[Records drawn from a dataset]
-----

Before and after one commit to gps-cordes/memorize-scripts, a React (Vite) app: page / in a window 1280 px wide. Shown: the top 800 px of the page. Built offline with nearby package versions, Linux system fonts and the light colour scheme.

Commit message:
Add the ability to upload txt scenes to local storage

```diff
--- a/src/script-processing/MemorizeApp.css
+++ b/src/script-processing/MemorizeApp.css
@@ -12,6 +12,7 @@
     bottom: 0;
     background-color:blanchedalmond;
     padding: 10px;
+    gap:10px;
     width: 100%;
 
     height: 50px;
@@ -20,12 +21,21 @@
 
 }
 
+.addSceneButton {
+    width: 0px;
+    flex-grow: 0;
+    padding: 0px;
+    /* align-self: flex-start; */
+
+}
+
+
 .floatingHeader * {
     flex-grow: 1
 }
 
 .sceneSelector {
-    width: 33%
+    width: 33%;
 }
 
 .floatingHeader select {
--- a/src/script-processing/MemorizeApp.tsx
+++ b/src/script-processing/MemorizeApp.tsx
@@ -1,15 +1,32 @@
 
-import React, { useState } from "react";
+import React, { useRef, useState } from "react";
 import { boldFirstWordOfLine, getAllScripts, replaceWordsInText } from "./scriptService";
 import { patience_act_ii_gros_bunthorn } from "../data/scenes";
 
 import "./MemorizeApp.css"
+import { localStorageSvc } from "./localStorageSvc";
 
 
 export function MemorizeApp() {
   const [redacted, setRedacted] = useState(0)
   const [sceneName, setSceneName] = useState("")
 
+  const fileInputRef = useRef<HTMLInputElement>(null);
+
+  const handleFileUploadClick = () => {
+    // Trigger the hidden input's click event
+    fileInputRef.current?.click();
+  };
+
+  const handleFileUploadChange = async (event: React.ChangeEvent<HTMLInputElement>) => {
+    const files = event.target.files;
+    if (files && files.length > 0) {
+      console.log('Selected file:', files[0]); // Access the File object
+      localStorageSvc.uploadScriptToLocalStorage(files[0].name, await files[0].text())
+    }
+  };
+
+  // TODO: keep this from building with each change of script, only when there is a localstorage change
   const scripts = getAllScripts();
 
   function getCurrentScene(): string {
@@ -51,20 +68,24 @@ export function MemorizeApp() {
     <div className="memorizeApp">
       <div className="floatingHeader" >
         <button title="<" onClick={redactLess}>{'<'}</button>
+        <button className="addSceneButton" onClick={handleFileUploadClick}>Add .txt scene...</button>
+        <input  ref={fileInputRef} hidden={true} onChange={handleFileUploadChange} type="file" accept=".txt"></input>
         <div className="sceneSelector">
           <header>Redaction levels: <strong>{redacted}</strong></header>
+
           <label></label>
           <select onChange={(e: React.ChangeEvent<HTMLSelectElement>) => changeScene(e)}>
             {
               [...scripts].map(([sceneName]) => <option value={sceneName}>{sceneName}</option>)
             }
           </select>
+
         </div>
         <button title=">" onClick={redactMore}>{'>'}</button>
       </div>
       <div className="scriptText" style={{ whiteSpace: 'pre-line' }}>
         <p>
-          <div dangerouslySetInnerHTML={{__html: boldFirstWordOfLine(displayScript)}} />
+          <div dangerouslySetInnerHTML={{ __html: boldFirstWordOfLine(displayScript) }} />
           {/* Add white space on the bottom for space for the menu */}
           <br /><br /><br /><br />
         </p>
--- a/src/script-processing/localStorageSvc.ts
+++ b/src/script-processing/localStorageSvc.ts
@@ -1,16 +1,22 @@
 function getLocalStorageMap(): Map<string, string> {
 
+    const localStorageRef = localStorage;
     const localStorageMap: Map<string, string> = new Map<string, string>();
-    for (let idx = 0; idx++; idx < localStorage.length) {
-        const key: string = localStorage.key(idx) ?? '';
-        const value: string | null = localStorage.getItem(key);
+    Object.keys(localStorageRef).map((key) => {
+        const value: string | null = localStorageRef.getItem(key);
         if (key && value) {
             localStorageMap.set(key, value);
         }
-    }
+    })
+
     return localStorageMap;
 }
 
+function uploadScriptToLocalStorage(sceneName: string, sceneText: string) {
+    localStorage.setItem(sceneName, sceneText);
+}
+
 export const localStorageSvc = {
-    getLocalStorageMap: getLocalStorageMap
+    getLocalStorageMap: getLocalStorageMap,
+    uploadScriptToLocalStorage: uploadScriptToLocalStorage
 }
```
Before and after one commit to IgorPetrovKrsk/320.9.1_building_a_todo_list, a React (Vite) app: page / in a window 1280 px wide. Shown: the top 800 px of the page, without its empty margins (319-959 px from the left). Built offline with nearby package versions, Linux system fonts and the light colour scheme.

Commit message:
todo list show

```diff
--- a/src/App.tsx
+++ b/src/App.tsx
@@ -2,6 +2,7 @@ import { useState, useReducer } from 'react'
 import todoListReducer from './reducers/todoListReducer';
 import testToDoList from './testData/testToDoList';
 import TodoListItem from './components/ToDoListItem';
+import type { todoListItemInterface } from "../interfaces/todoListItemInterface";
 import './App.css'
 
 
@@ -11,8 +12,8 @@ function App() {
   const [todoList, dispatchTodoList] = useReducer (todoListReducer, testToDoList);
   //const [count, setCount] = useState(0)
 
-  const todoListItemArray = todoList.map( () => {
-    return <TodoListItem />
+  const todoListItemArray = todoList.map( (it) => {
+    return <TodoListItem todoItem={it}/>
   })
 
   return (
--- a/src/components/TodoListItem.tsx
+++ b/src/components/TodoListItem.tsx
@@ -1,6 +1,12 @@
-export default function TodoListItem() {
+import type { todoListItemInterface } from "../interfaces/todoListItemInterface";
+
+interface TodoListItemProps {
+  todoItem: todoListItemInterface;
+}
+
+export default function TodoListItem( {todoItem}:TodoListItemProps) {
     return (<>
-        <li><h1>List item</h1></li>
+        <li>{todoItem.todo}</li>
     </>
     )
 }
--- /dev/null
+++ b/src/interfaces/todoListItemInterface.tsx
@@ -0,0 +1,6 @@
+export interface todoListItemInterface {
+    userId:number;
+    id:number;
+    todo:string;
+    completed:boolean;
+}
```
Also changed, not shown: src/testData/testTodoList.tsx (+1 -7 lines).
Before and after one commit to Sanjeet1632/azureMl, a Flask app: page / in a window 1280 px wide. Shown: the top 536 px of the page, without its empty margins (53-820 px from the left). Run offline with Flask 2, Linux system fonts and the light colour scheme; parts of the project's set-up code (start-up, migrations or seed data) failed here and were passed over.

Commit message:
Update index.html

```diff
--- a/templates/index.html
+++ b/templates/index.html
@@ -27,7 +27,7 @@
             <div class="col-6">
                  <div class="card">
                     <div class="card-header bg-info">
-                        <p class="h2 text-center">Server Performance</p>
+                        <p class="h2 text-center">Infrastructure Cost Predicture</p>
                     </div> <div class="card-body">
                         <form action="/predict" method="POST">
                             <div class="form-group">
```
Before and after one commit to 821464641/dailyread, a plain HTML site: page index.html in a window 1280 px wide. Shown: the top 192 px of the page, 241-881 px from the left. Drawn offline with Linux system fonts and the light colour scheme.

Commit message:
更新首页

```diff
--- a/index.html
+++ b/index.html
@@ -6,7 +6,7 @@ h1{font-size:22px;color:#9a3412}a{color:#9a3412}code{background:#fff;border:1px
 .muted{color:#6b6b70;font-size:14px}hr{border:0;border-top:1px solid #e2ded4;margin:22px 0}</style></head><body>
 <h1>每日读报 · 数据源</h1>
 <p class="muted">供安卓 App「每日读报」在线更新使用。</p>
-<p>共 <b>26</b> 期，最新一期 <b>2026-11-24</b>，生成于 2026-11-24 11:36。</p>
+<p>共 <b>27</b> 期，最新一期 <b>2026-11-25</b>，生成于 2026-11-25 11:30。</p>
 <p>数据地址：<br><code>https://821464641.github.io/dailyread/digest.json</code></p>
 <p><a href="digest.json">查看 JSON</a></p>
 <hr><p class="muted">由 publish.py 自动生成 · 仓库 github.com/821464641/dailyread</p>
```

-----

TASK TO COMPLETE: Take the entries above and copy out all lines with the string "boldFirstWordOfLine".

RESPONSE TO THIS EXERCISE:
 import { boldFirstWordOfLine, getAllScripts, replaceWordsInText } from "./scriptService";
-          <div dangerouslySetInnerHTML={{__html: boldFirstWordOfLine(displayScript)}} />
+          <div dangerouslySetInnerHTML={{ __html: boldFirstWordOfLine(displayScript) }} />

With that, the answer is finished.